Place-based learning: Natural history in Sudbury

Dr. Yovita Gwekwerere is cross-appointed between the Laurentian University Faculty of Education and School of the Environment. She offers a course in Environmental Education that is open to all students at Laurentian as an elective, for twelve weeks. Half of the class is usually Concurrent Education students, so it can really be an interesting and dynamic mix of backgrounds and expertise in the course. A core component of the course is getting the students outside and into the community, exposing them to local organizations that can support them as teachers and concerned citizens. Yovita has noticed that a really impactful experience for her students comes out of a very place-based practice, when they learn the Sudbury Story.
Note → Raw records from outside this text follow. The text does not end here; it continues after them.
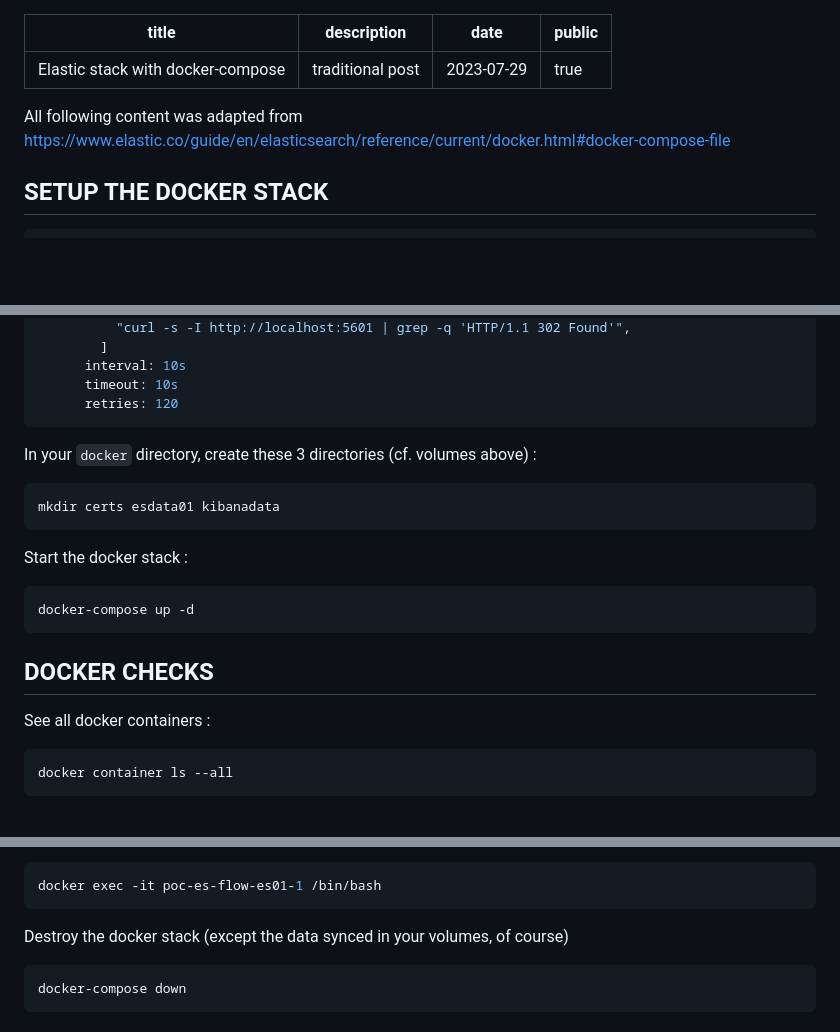
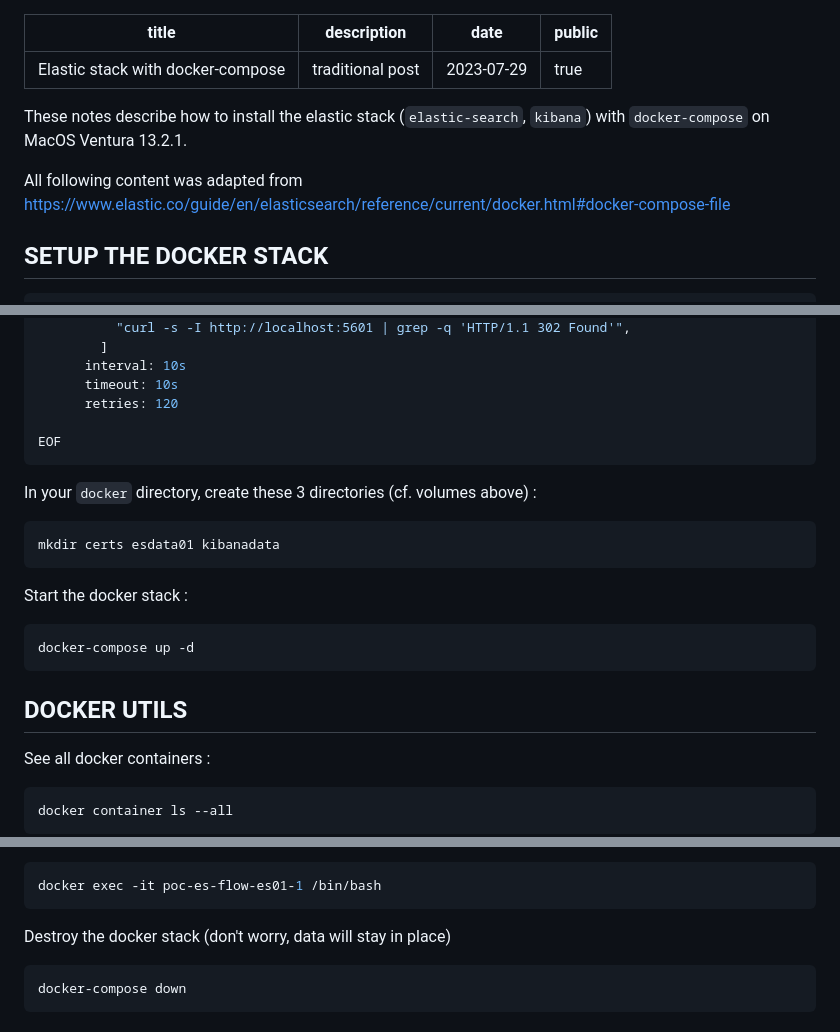
Before and after one commit to egovelox/blog, a Markdown page: posts/elastic-docker-stack.md, 3 parts joined by grey strips. Rendered like a GitHub page; blank space fills up the shorter version.

Commit message:
elastic docker stack

````diff
--- a/posts/elastic-docker-stack.md
+++ b/posts/elastic-docker-stack.md
@@ -5,8 +5,11 @@ date: "2023-07-29"
 public: true
 ---
 
+These notes describe how to install the elastic stack (``elastic-search``, ``kibana``) with ``docker-compose`` on MacOS Ventura 13.2.1.
+
 
 All following content was adapted from [https://www.elastic.co/guide/en/elasticsearch/reference/current/docker.html#docker-compose-file](https://www.elastic.co/guide/en/elasticsearch/reference/current/docker.html#docker-compose-file)
+
 
 ## SETUP THE DOCKER STACK
 
@@ -174,6 +177,8 @@ services:
       interval: 10s
       timeout: 10s
       retries: 120
+
+EOF
 ```
 
 
@@ -187,7 +192,7 @@ Start the docker stack :
 docker-compose up -d
 ```
 
-## DOCKER CHECKS
+## DOCKER UTILS
 
 See all docker containers :
 ```bash
@@ -204,7 +209,7 @@ Log in into a container :
 docker exec -it poc-es-flow-es01-1 /bin/bash
 ```
 
-Destroy the docker stack (except the data synced in your volumes, of course)
+Destroy the docker stack (don't worry, data will stay in place)
 ```bash
 docker-compose down
 ```
````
Sudbury, Ontario, has a history of mining and logging, and the subsequent pollution that devastated the landscape. Thirty years ago, a successful regreening project began in the city, bringing in help from local and international scientists, and local community involvement, bringing back trees, air quality and other enhancements. Most students often do not know the Sudbury ecohistory. After learning some of the details, they also participate in a guided hike at the Jane Goodall Conservation center where they get to see one area that was left “ungreened” intentionally to highlight what improvements were made by the collective action between scientists and citizens. Many students comment after the course that they were greatly impacted by the hopeful message of the Sudbury Story. They also note that it is important to know the impact of humans on our natural environments so we don’t repeat the same mistakes. To learn more, contact Dr. Gwekwerere at ygwekwerere@laurentian.ca.

Learning about the story of re-greening Sudbury at the Jane Goodall reclamation trail, City of Greater Sudbury

 

 

 


EECOM Research Roundtable Reflections

The recent Research Roundtable hosted by the ESE-TE committee of EECOM was a success!  We welcomed over 70 educators  and researchers to this event, which took place on Oct. 18 as part of the 2018 EECOM conference in BC.  It was such a pleasure to meet so many people dedicated to learning about how to better integrate ESE into both preservice and inservice  teacher education.  The Roundtable hosted over 20 research presentations; a sincere thank you to all of the presenters!  These provided an excellent introduction to the variety of research being done in ESE-TE across Canada, and initiated many conversations around the importance of teacher ed that permeated the wider EE conference.  The day ended with three break out sessions focused on: Indigenous Ed and ESE; types of supports, resources, and professional learning needed in this area; and how best to move forward in this work.  These drew on the experience and expertise of those in attendance to identify what is needed to broaden and deepen the work being done in ESE-TE.

Many who attended the Roundtable have asked for more info on how to get involved in this work.  Here are a few suggestions:

  • join our network to get regular updates, resources and calls for involvement in ESE-TE
  • deepen your understanding of the current praxis of ESE-TE
  • share your work in ESE-TE in an upcoming issue of CJEE
  • advocate for a clear presence of ESE in your local faculty of ed